> [Prompt]: Nothing but the pictures should be left out when you copy the records exactly.

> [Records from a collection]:
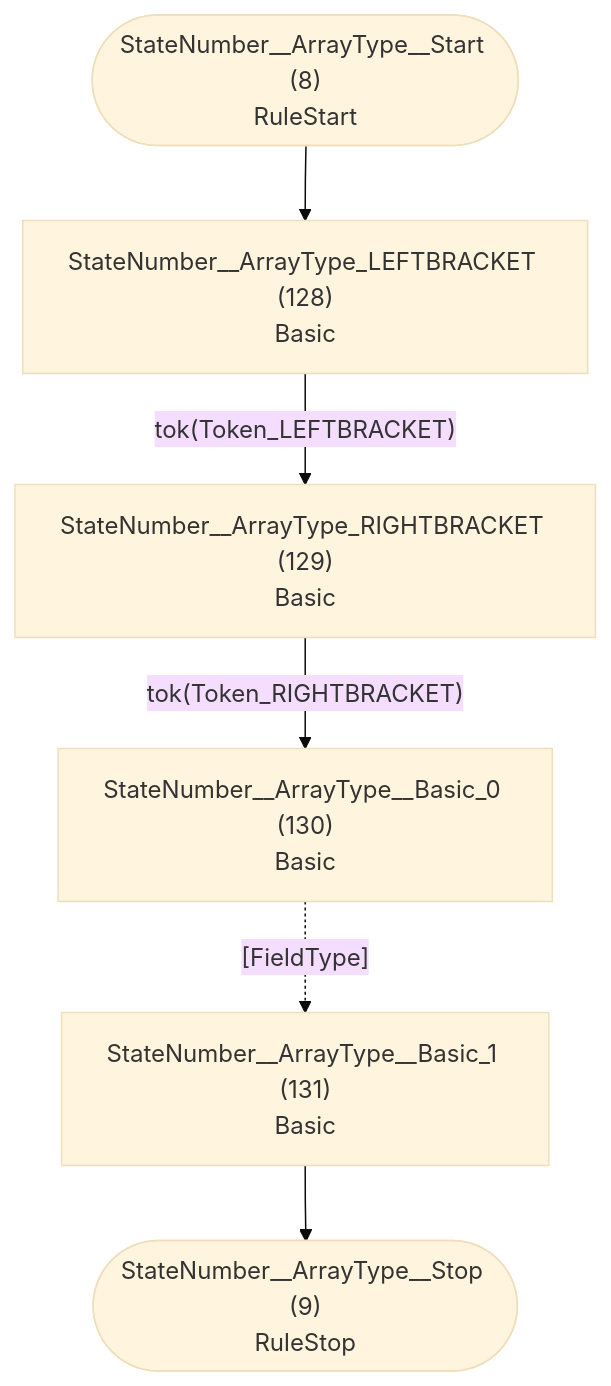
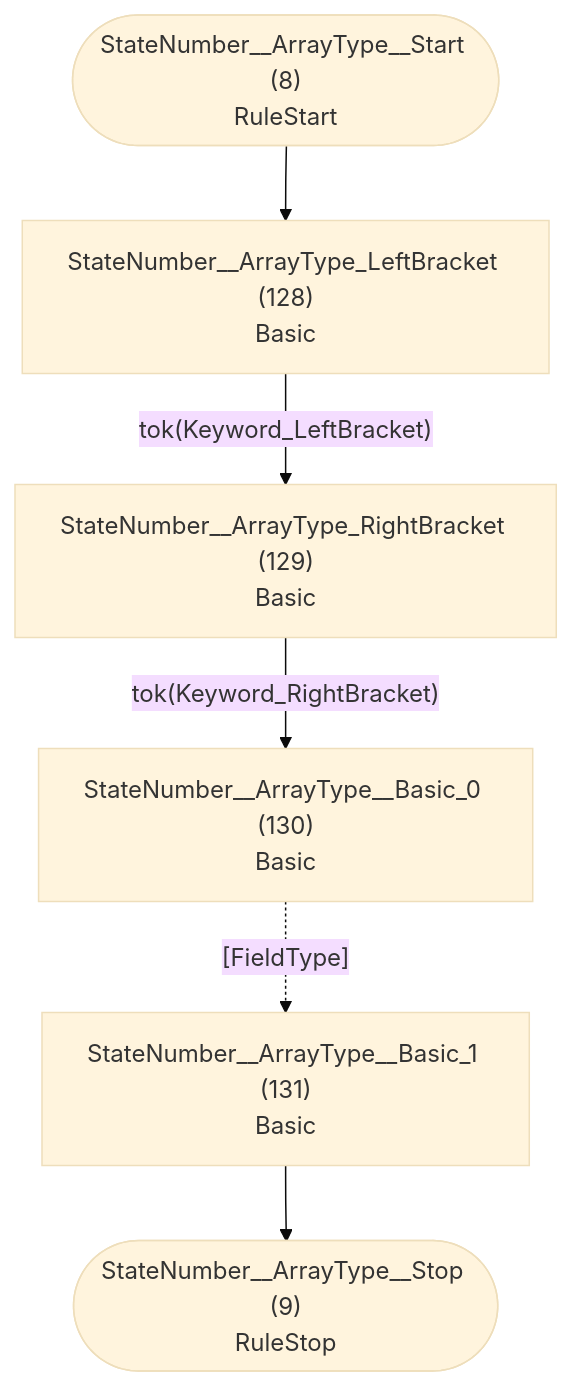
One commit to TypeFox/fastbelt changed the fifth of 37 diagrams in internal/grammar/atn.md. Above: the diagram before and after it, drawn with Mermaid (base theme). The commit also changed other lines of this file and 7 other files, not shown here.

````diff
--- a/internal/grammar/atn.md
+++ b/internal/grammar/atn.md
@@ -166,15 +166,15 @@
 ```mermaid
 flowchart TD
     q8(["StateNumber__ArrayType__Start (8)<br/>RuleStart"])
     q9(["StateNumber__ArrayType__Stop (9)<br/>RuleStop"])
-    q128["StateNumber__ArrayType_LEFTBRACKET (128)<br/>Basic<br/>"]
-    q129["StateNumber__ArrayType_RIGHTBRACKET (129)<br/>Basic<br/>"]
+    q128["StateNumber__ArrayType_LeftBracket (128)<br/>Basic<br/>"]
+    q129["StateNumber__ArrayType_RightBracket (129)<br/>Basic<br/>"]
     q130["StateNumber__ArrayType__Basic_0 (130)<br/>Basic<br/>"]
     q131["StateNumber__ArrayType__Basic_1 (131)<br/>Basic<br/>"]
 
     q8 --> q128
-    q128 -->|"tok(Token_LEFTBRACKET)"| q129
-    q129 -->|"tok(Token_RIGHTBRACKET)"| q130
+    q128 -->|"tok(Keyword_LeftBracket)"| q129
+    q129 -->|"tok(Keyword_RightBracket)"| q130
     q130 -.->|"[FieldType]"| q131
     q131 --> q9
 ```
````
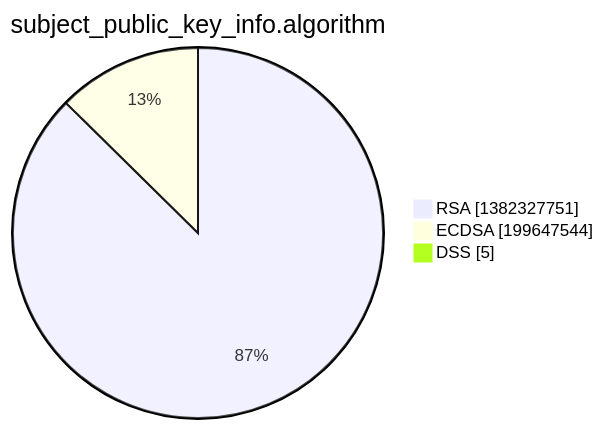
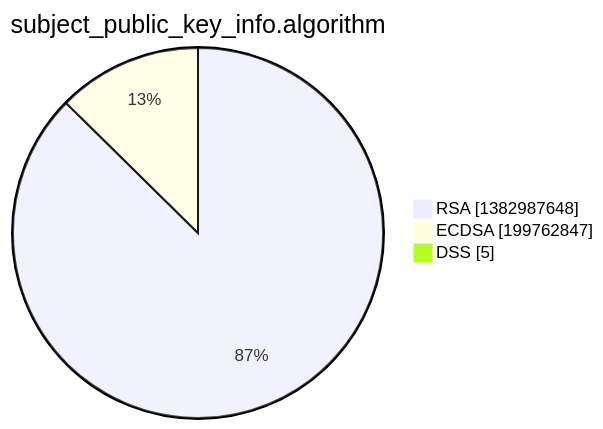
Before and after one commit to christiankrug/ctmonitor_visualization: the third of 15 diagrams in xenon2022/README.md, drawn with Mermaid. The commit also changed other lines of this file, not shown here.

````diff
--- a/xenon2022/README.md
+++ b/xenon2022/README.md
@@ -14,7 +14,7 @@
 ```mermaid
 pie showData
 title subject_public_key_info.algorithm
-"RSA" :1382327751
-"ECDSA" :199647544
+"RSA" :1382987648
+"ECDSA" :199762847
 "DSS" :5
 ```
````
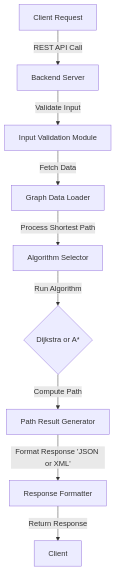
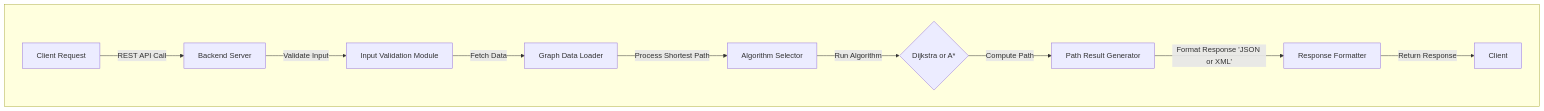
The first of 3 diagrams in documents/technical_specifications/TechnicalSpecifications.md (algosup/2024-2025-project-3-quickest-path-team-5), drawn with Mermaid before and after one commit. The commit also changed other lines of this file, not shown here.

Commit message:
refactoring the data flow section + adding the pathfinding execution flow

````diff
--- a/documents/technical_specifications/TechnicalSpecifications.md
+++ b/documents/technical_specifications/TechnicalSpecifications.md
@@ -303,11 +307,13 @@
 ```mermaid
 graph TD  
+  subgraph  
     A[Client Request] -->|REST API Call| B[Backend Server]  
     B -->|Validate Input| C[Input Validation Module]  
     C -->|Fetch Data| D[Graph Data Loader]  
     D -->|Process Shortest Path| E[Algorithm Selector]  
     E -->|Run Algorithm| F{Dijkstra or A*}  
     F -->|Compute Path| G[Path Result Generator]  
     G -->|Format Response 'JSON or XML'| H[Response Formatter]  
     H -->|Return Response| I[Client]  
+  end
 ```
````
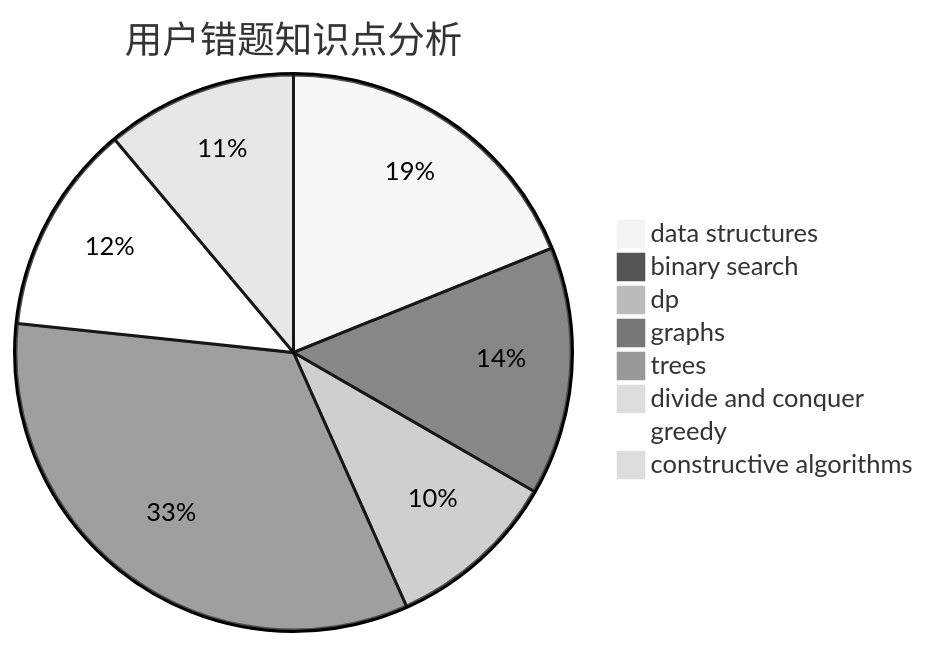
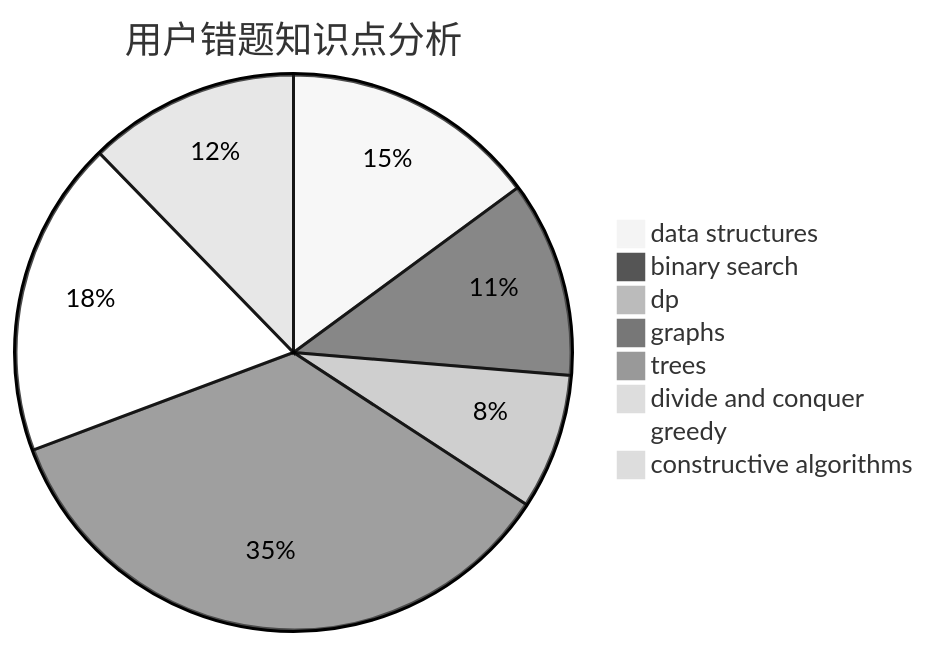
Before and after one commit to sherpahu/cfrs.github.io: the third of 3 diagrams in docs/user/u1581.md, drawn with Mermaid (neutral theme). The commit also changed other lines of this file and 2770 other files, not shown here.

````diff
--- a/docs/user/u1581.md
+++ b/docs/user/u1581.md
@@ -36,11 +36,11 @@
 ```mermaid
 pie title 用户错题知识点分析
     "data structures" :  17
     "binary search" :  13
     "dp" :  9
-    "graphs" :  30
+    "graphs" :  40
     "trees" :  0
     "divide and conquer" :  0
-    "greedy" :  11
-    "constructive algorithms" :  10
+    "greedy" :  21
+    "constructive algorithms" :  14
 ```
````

> [Response to this exercise]:
One commit to TypeFox/fastbelt changed the fifth of 37 diagrams in internal/grammar/atn.md. Above: the diagram before and after it, drawn with Mermaid (base theme). The commit also changed other lines of this file and 7 other files, not shown here.

````diff
--- a/internal/grammar/atn.md
+++ b/internal/grammar/atn.md
@@ -166,15 +166,15 @@
 ```mermaid
 flowchart TD
     q8(["StateNumber__ArrayType__Start (8)<br/>RuleStart"])
     q9(["StateNumber__ArrayType__Stop (9)<br/>RuleStop"])
-    q128["StateNumber__ArrayType_LEFTBRACKET (128)<br/>Basic<br/>"]
-    q129["StateNumber__ArrayType_RIGHTBRACKET (129)<br/>Basic<br/>"]
+    q128["StateNumber__ArrayType_LeftBracket (128)<br/>Basic<br/>"]
+    q129["StateNumber__ArrayType_RightBracket (129)<br/>Basic<br/>"]
     q130["StateNumber__ArrayType__Basic_0 (130)<br/>Basic<br/>"]
     q131["StateNumber__ArrayType__Basic_1 (131)<br/>Basic<br/>"]
 
     q8 --> q128
-    q128 -->|"tok(Token_LEFTBRACKET)"| q129
-    q129 -->|"tok(Token_RIGHTBRACKET)"| q130
+    q128 -->|"tok(Keyword_LeftBracket)"| q129
+    q129 -->|"tok(Keyword_RightBracket)"| q130
     q130 -.->|"[FieldType]"| q131
     q131 --> q9
 ```
````
Before and after one commit to christiankrug/ctmonitor_visualization: the third of 15 diagrams in xenon2022/README.md, drawn with Mermaid. The commit also changed other lines of this file, not shown here.

````diff
--- a/xenon2022/README.md
+++ b/xenon2022/README.md
@@ -14,7 +14,7 @@
 ```mermaid
 pie showData
 title subject_public_key_info.algorithm
-"RSA" :1382327751
-"ECDSA" :199647544
+"RSA" :1382987648
+"ECDSA" :199762847
 "DSS" :5
 ```
````
The first of 3 diagrams in documents/technical_specifications/TechnicalSpecifications.md (algosup/2024-2025-project-3-quickest-path-team-5), drawn with Mermaid before and after one commit. The commit also changed other lines of this file, not shown here.

Commit message:
refactoring the data flow section + adding the pathfinding execution flow

````diff
--- a/documents/technical_specifications/TechnicalSpecifications.md
+++ b/documents/technical_specifications/TechnicalSpecifications.md
@@ -303,11 +307,13 @@
 ```mermaid
 graph TD  
+  subgraph  
     A[Client Request] -->|REST API Call| B[Backend Server]  
     B -->|Validate Input| C[Input Validation Module]  
     C -->|Fetch Data| D[Graph Data Loader]  
     D -->|Process Shortest Path| E[Algorithm Selector]  
     E -->|Run Algorithm| F{Dijkstra or A*}  
     F -->|Compute Path| G[Path Result Generator]  
     G -->|Format Response 'JSON or XML'| H[Response Formatter]  
     H -->|Return Response| I[Client]  
+  end
 ```
````
Before and after one commit to sherpahu/cfrs.github.io: the third of 3 diagrams in docs/user/u1581.md, drawn with Mermaid (neutral theme). The commit also changed other lines of this file and 2770 other files, not shown here.

````diff
--- a/docs/user/u1581.md
+++ b/docs/user/u1581.md
@@ -36,11 +36,11 @@
 ```mermaid
 pie title 用户错题知识点分析
     "data structures" :  17
     "binary search" :  13
     "dp" :  9
-    "graphs" :  30
+    "graphs" :  40
     "trees" :  0
     "divide and conquer" :  0
-    "greedy" :  11
-    "constructive algorithms" :  10
+    "greedy" :  21
+    "constructive algorithms" :  14
 ```
````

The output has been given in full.